» **Task objective**
The job is to find each line of the records below that includes the word "gamedownload" and copy it.

» **Supplied material**

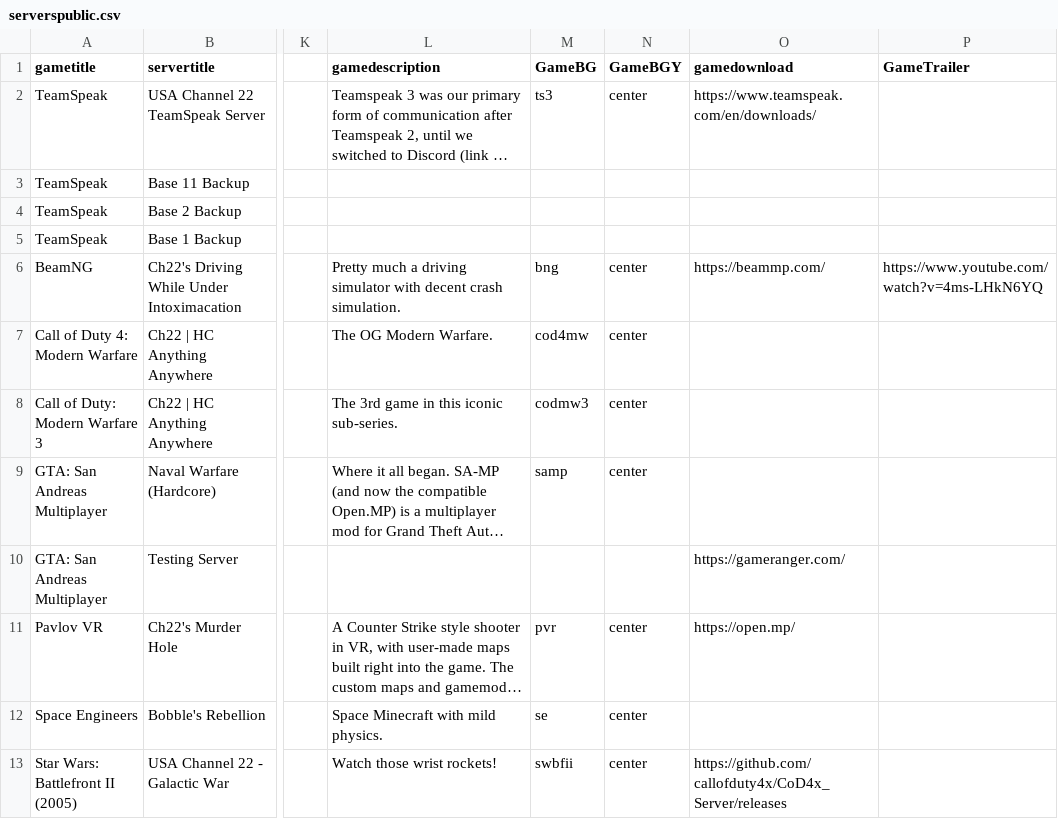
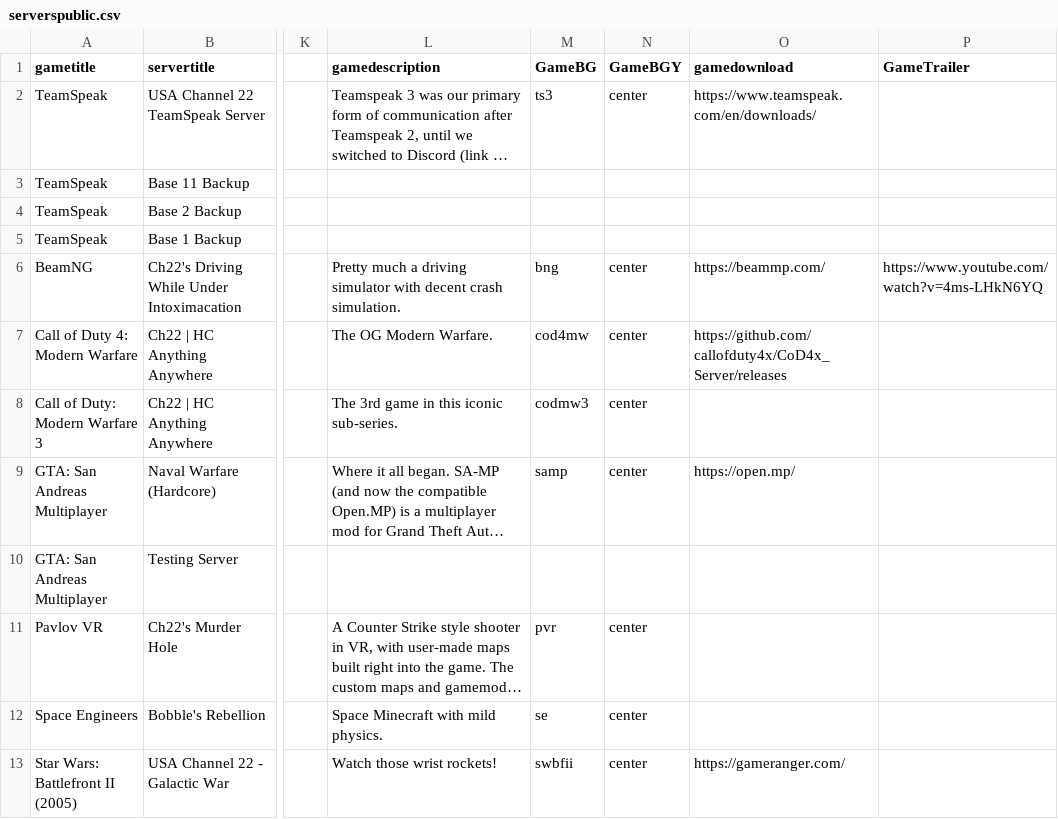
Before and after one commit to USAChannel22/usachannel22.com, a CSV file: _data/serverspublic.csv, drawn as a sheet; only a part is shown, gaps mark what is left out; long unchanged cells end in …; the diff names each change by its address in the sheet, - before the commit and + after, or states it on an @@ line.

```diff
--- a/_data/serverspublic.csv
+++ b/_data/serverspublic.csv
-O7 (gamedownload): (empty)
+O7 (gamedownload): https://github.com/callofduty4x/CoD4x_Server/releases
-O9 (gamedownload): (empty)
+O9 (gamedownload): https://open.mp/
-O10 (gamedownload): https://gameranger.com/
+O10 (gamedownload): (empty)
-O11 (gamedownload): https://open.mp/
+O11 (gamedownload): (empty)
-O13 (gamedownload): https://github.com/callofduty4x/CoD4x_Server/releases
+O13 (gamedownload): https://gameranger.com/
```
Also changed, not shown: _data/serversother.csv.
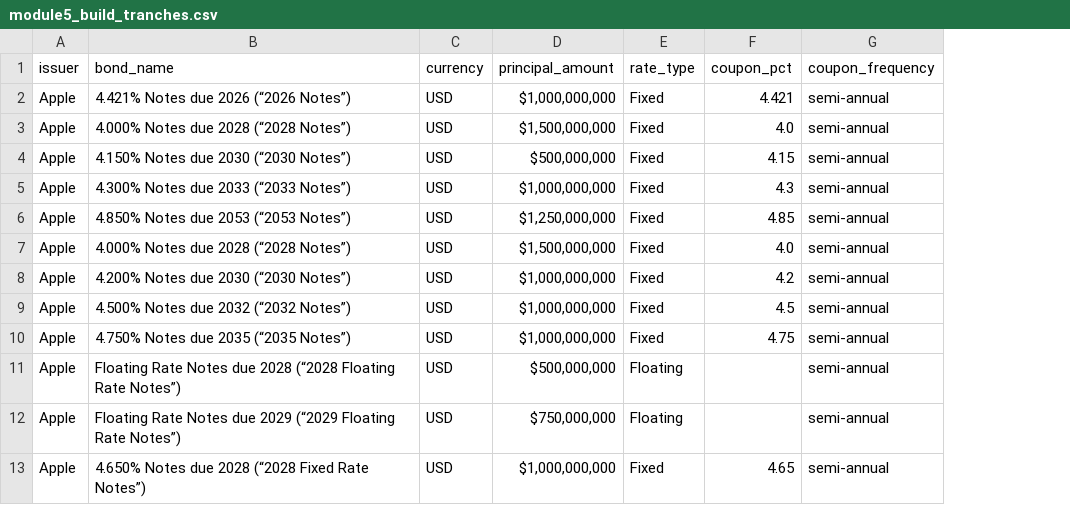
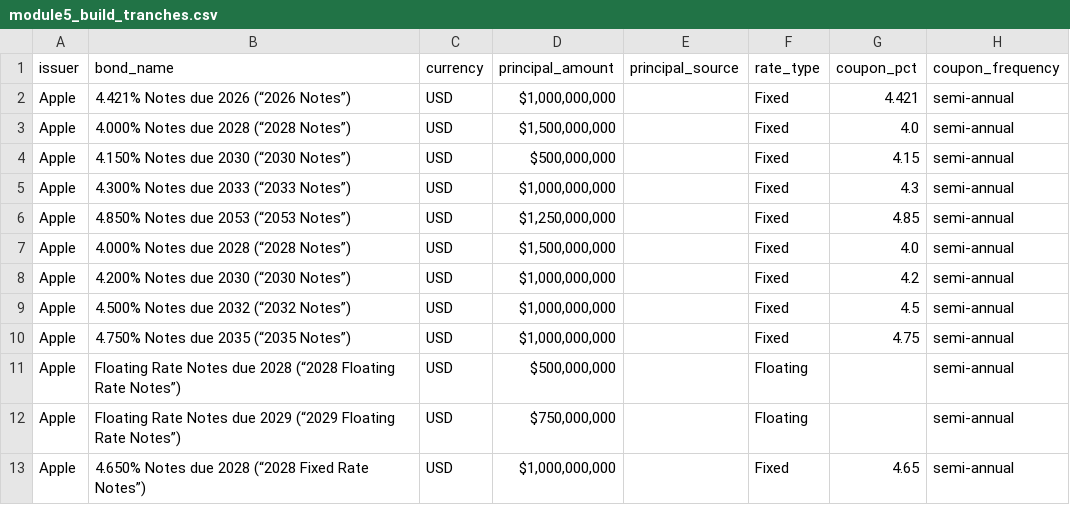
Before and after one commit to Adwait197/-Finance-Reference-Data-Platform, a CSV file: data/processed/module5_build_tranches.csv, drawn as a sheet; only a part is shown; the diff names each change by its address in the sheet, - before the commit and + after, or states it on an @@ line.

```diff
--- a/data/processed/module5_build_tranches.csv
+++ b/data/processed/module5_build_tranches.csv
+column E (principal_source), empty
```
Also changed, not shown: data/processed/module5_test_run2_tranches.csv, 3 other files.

» **Solution for this task**
-O7 (gamedownload): (empty)
+O7 (gamedownload): https://github.com/callofduty4x/CoD4x_Server/releases
-O9 (gamedownload): (empty)
+O9 (gamedownload): https://open.mp/
-O10 (gamedownload): https://gameranger.com/
+O10 (gamedownload): (empty)
-O11 (gamedownload): https://open.mp/
+O11 (gamedownload): (empty)
-O13 (gamedownload): https://github.com/callofduty4x/CoD4x_Server/releases
+O13 (gamedownload): https://gameranger.com/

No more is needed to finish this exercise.